The project investigates if and to what extent antique natural science continued to have an impact after the seventeenth century, despite the rise of a new approach that explicitly contradicted the antique tradition. The central research questions are:
- If and to what extent did classical physics and analytical mechanics supersede the auctoritas of antique knowledge of nature?
- How did the mathematization of Newtonian mechanics in the eighteenth century differ from Newton’s original conception of mechanics in the Principia?

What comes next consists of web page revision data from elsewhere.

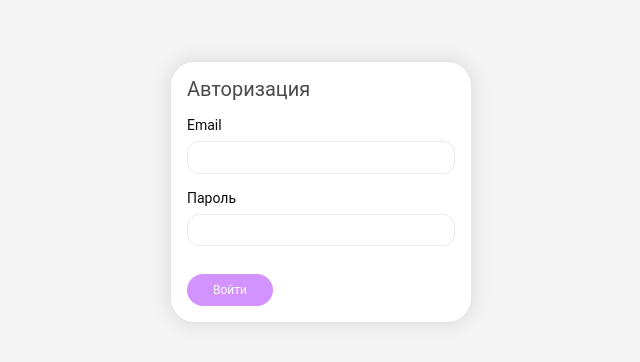
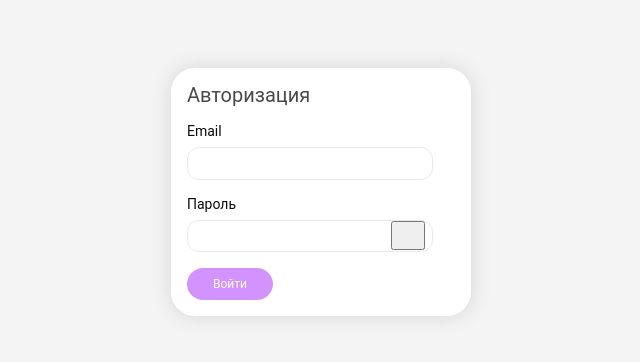
Before and after one commit to DmtrPn/auth-form-example, a React app in the folder auth-example/: page / in a window 1280 px wide. Shown: the part 208-570 px from the top of the page, without its empty margins (319-959 px from the left). Built offline with nearby package versions, Linux system fonts and the light colour scheme; the HTML template or start-up script is replaced by a standard one; what autobind would draw is missing.

Commit message:
some fix

```diff
--- a/auth-example/package.json
+++ b/auth-example/package.json
@@ -83,5 +83,6 @@
     "webpack-cli": "4.9.2",
     "webpack-merge": "5.8.0",
     "webpack-stream": "7.0.0"
-  }
+  },
+  "packageManager": "yarn@1.22.19"
 }
--- a/auth-example/src/components/ActionButtons/SaveButton/SaveButton.tsx
+++ b/auth-example/src/components/ActionButtons/SaveButton/SaveButton.tsx
@@ -3,12 +3,12 @@ import React from 'react';
 import { Button, ButtonProps } from '@components/Button';
 
 interface SaveButtonProps extends Omit<ButtonProps, 'onClick'> {
-    onSaveClick(): void;
+    onSaveClick?: () => void;
 }
 
 export function SaveButton({ label = 'Cохранить', onSaveClick, ...props }: SaveButtonProps): JSX.Element {
     return (
-        <Button color="violet" onClick={onSaveClick} {...props}>
+        <Button color="violet" {...props} onClick={onSaveClick} type={props.type || 'submit'}>
             {label}
         </Button>
     );
--- a/auth-example/src/components/Input/PassworInput.tsx
+++ b/auth-example/src/components/Input/PassworInput.tsx
@@ -13,12 +13,20 @@ export const InputModifier = {};
 export function PasswordInput(props: Props): JSX.Element {
     const [isShown, setIsShown] = useState(false);
 
+    const ariaLabel = isShown ? 'Скрыть пароль' : 'Показать пароль';
+
     return (
         <div className={classnames([style.root_withIcon])}>
             <WithHOCInputContainer type={isShown ? 'text' : 'password'} {...props} />
-            <div className={style.icon} onClick={() => setIsShown(!isShown)}>
+            <button
+                type="button"
+                className={style.icon}
+                onClick={() => setIsShown(!isShown)}
+                aria-label={ariaLabel}
+                aria-pressed={isShown}
+            >
                 <Icon type={isShown ? IconType.EYE : IconType.EYE_CLOSE} />
-            </div>
+            </button>
         </div>
     );
 }
--- a/auth-example/src/modules/auth/AuthPage.tsx
+++ b/auth-example/src/modules/auth/AuthPage.tsx
@@ -28,6 +28,11 @@ export const AuthPage = observer(({}: AuthPageProps): JSX.Element => {
         useAuth();
     const { fullName } = useAuthUser();
 
+    const handleSubmit = (e: React.FormEvent) => {
+        e.preventDefault();
+        onLoginClick();
+    };
+
     return (
         <div className={style.root} data-testid={AuthPageDataTestAttributes.Root}>
             <div className={style.form}>
@@ -41,11 +46,12 @@ export const AuthPage = observer(({}: AuthPageProps): JSX.Element => {
                                 data-testid={AuthPageDataTestAttributes.SaveButton}
                                 label={'Выйти'}
                                 onSaveClick={onLogoutClick}
+                                type="button"
                             />
                         </div>
                     </>
                 ) : (
-                    <>
+                    <form onSubmit={handleSubmit}>
                         <div className={classnames([style.title, commonStyle.field])}>
                             <span className={style.message}>Авторизация</span>
                         </div>
@@ -64,11 +70,11 @@ export const AuthPage = observer(({}: AuthPageProps): JSX.Element => {
                                 data-testid={AuthPageDataTestAttributes.EmailInput}
                                 name={'email'}
                                 title={'Email'}
-                                autoComplete={'on'}
+                                type={'email'}
+                                autoComplete={'email'}
                                 value={email}
                                 onChange={onInputChange}
                                 isValid={email.length > 0 ? isEmailValid : undefined}
-                                onKeyDown={e => (e.keyCode === 13 ? onLoginClick() : null)}
                             />
                         </div>
                         <div className={classnames([style.input, commonStyle.field])}>
@@ -79,7 +85,6 @@ export const AuthPage = observer(({}: AuthPageProps): JSX.Element => {
                                 title={'Пароль'}
                                 value={password}
                                 onChange={onInputChange}
-                                onKeyDown={e => (e.keyCode === 13 ? onLoginClick() : null)}
                             />
                         </div>
                         <div className={classnames([commonStyle.field, style.buttons])}>
@@ -87,10 +92,9 @@ export const AuthPage = observer(({}: AuthPageProps): JSX.Element => {
                                 data-testid={AuthPageDataTestAttributes.SaveButton}
                                 disabled={!isPasswordValid || !isEmailValid || (errorMessage || '').length > 0}
                                 label={'Войти'}
-                                onSaveClick={onLoginClick}
                             />
                         </div>
-                    </>
+                    </form>
                 )}
             </div>
         </div>
```
Also changed, not shown: auth-example/src/modules/auth/TODO.md (added, +4 -0 lines), 2 other files (tests, documents, lock files or other folders).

The project sets this development into the context of a famous debate about the superiority of ancient versus modern culture, known as the querelle des anciens et des modernes. This debate also found expression in conflicting positions about the developing mathematical methods of natural philosophy. Isaac Newton explicitly referred to the authority of Euclidean geometry as a justification for the conservative form of the proofs in his Principia mathematica, where he avoided the use of analytic geometry and infinitesimal calculus, the central innovations of seventeenth-century mathematics, as much as possible. Rather, he modeled his proofs, just as the overall structure of the treatise, as closely as possible on Euclid’s geometry. A century later, however, Joseph-Louis Lagrange announced in the introduction to his Mécanique analytique that no geometrical diagrams would be found there and that Newtonian mechanics was presented exclusively in the form of analytic equations. The project analyzed the relationship of this radical change in the theoretical methodology of mechanics to the actors’ ideas about ancient science and its authority. It also treated the consequent development of a conception of ancient science as distinct from modern science and the relation of this conception to a history of science in our contemporary sense.